(Data entries)
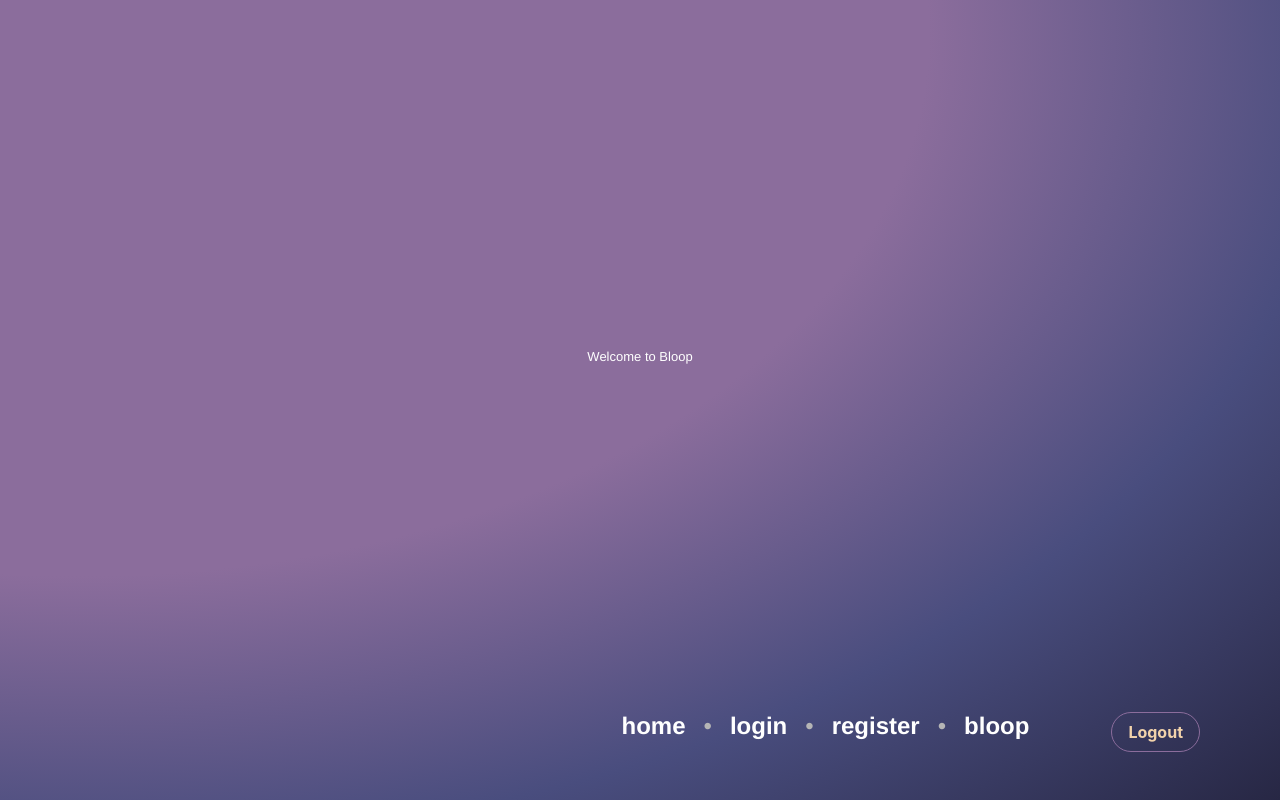
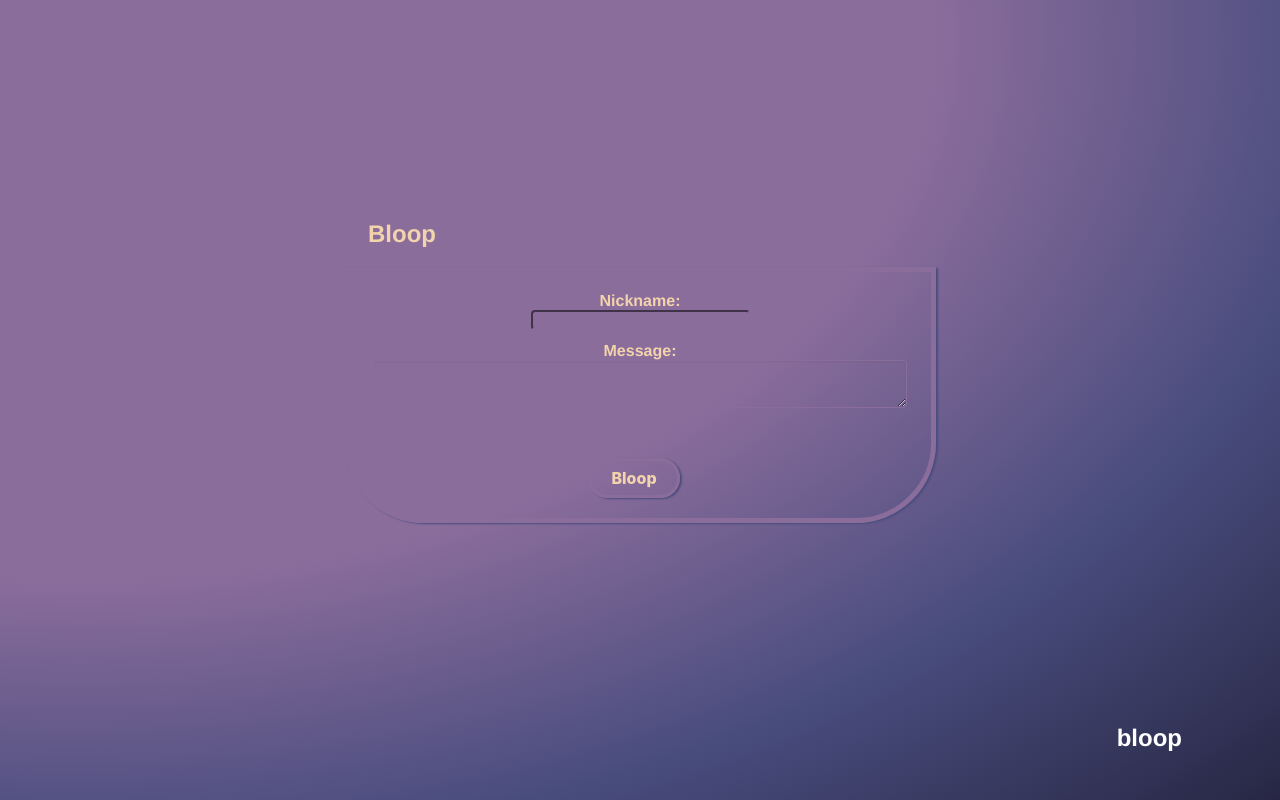
Before and after one commit to baezus/bloop-build, a React (Create React App) app in the folder client/: page / in a window 1280 px wide. Built offline with nearby package versions, Linux system fonts and the light colour scheme.

Commit message:
Deployable Bloop (prototypal) is ready.

```diff
--- a/client/src/components/Bloop.js
+++ b/client/src/components/Bloop.js
@@ -52,7 +52,7 @@ class Bloop extends React.Component {
     <div className="column is-half">
     <div className="above">
     <div className="message">
-      <div className="message-header is-size-4">Bloop Box</div>
+      <div className="message-header is-size-4">Bloop</div>
       <div className = "bloopBox message-body">
         <div className="container">{this.renderChat()}
 
@@ -69,6 +69,7 @@ class Bloop extends React.Component {
             />
           </div>
         </div>
+
         <div className="field">
           <div className="control">
             <p className="fieldTitle">Message:</p>
@@ -81,8 +82,11 @@ class Bloop extends React.Component {
             value={this.state.msg}
           />
           </div>
-          <div className="column is-half">
-          <button className="button is-outlined is-rounded is-small is-size-6" onClick={this.onMessageSubmit}>Bloop</button></div>
+        </div>
+        <div className="field">
+          <div className="control">
+          <button className="button is-outlined is-rounded is-small is-size-6" onClick={this.onMessageSubmit}>Bloop</button>
+          </div>
         </div>
       </div>
       </div>
--- a/client/src/components/Navbar.js
+++ b/client/src/components/Navbar.js
@@ -15,20 +15,20 @@ function Navbar() {
   return (
     <nav className="breadcrumb is-right is-large has-bullet-separator" aria-label="breadcrumbs">
       <ul className="nav-list center">
-        <li className="nav-link">
+        {/* <li className="nav-link">
           <NavLink className="footer-link" to="/">home</NavLink>
-        </li>
-        <li className="nav-link">
+        </li> */}
+        {/* <li className="nav-link">
           <NavLink className="footer-link" to="/login">login</NavLink>
         </li>
         <li className="nav-link">
           <NavLink className="footer-link" to="/register">register</NavLink>
-        </li>
+        </li> */}
         <li className="nav-link">
           <NavLink className="footer-link" to="/bloop">bloop</NavLink>
         </li>
-        <button className="button" value="Logout" onClick={logout}>
-          Logout</button>
+        {/* <button className="button" value="Logout" onClick={logout}>
+          Logout</button> */}
 
       </ul>
     </nav>
--- a/client/src/config/routes.js
+++ b/client/src/config/routes.js
@@ -9,7 +9,7 @@ import Bloop from '../components/Bloop';
 
 export default (
   <Switch>
-    <Route exact path='/' component={ Home } />
+    <Route exact path='/' component={ Bloop } />
     <Route exact path='/bloop' component= { Bloop }/>
     <Route exact path ='/login' component={ Login }/>
     <Route exact path ='/register' component={ Register }/>
--- a/client/src/pages/Home.js
+++ b/client/src/pages/Home.js
@@ -1,9 +1,10 @@
 import React from 'react';
+import '../styles/bloop.scss'
 
 const Home = () => {
   return (
     <div>
-      <h1>Welcome to Bloop</h1>
+      <p className="fieldTitle">Bloop</p>
     </div>
   );
 }
--- a/client/src/styles/bloopbox.scss
+++ b/client/src/styles/bloopbox.scss
@@ -17,6 +17,7 @@ textarea#bloopinPut.textarea.is-small {
   border-radius: 4px;
   color: $accentBright;
   font-weight: 15px;
+  margin-bottom: 50px;
 }
 
 input#nickname.nickname {
@@ -37,6 +38,7 @@ button.button.is-outlined.is-rounded.is-small.is-size-6 {
   border-width: 3px;
   box-shadow: 2px 1px 2px $primaryShadow;
   font-weight: 800;
+  margin-right: 4.75rem;
 }
 
 div.bloopBox.message-body {
```
Also changed, not shown: client/src/components/Header.js (added), 1 other file (tests, documents, lock files or other folders).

§ Your objective
A picture-free version of all the records, repeated exactly, is what to return.

§ Task response
Before and after one commit to baezus/bloop-build, a React (Create React App) app in the folder client/: page / in a window 1280 px wide. Built offline with nearby package versions, Linux system fonts and the light colour scheme.

Commit message:
Deployable Bloop (prototypal) is ready.

```diff
--- a/client/src/components/Bloop.js
+++ b/client/src/components/Bloop.js
@@ -52,7 +52,7 @@ class Bloop extends React.Component {
     <div className="column is-half">
     <div className="above">
     <div className="message">
-      <div className="message-header is-size-4">Bloop Box</div>
+      <div className="message-header is-size-4">Bloop</div>
       <div className = "bloopBox message-body">
         <div className="container">{this.renderChat()}
 
@@ -69,6 +69,7 @@ class Bloop extends React.Component {
             />
           </div>
         </div>
+
         <div className="field">
           <div className="control">
             <p className="fieldTitle">Message:</p>
@@ -81,8 +82,11 @@ class Bloop extends React.Component {
             value={this.state.msg}
           />
           </div>
-          <div className="column is-half">
-          <button className="button is-outlined is-rounded is-small is-size-6" onClick={this.onMessageSubmit}>Bloop</button></div>
+        </div>
+        <div className="field">
+          <div className="control">
+          <button className="button is-outlined is-rounded is-small is-size-6" onClick={this.onMessageSubmit}>Bloop</button>
+          </div>
         </div>
       </div>
       </div>
--- a/client/src/components/Navbar.js
+++ b/client/src/components/Navbar.js
@@ -15,20 +15,20 @@ function Navbar() {
   return (
     <nav className="breadcrumb is-right is-large has-bullet-separator" aria-label="breadcrumbs">
       <ul className="nav-list center">
-        <li className="nav-link">
+        {/* <li className="nav-link">
           <NavLink className="footer-link" to="/">home</NavLink>
-        </li>
-        <li className="nav-link">
+        </li> */}
+        {/* <li className="nav-link">
           <NavLink className="footer-link" to="/login">login</NavLink>
         </li>
         <li className="nav-link">
           <NavLink className="footer-link" to="/register">register</NavLink>
-        </li>
+        </li> */}
         <li className="nav-link">
           <NavLink className="footer-link" to="/bloop">bloop</NavLink>
         </li>
-        <button className="button" value="Logout" onClick={logout}>
-          Logout</button>
+        {/* <button className="button" value="Logout" onClick={logout}>
+          Logout</button> */}
 
       </ul>
     </nav>
--- a/client/src/config/routes.js
+++ b/client/src/config/routes.js
@@ -9,7 +9,7 @@ import Bloop from '../components/Bloop';
 
 export default (
   <Switch>
-    <Route exact path='/' component={ Home } />
+    <Route exact path='/' component={ Bloop } />
     <Route exact path='/bloop' component= { Bloop }/>
     <Route exact path ='/login' component={ Login }/>
     <Route exact path ='/register' component={ Register }/>
--- a/client/src/pages/Home.js
+++ b/client/src/pages/Home.js
@@ -1,9 +1,10 @@
 import React from 'react';
+import '../styles/bloop.scss'
 
 const Home = () => {
   return (
     <div>
-      <h1>Welcome to Bloop</h1>
+      <p className="fieldTitle">Bloop</p>
     </div>
   );
 }
--- a/client/src/styles/bloopbox.scss
+++ b/client/src/styles/bloopbox.scss
@@ -17,6 +17,7 @@ textarea#bloopinPut.textarea.is-small {
   border-radius: 4px;
   color: $accentBright;
   font-weight: 15px;
+  margin-bottom: 50px;
 }
 
 input#nickname.nickname {
@@ -37,6 +38,7 @@ button.button.is-outlined.is-rounded.is-small.is-size-6 {
   border-width: 3px;
   box-shadow: 2px 1px 2px $primaryShadow;
   font-weight: 800;
+  margin-right: 4.75rem;
 }
 
 div.bloopBox.message-body {
```
Also changed, not shown: client/src/components/Header.js (added), 1 other file (tests, documents, lock files or other folders).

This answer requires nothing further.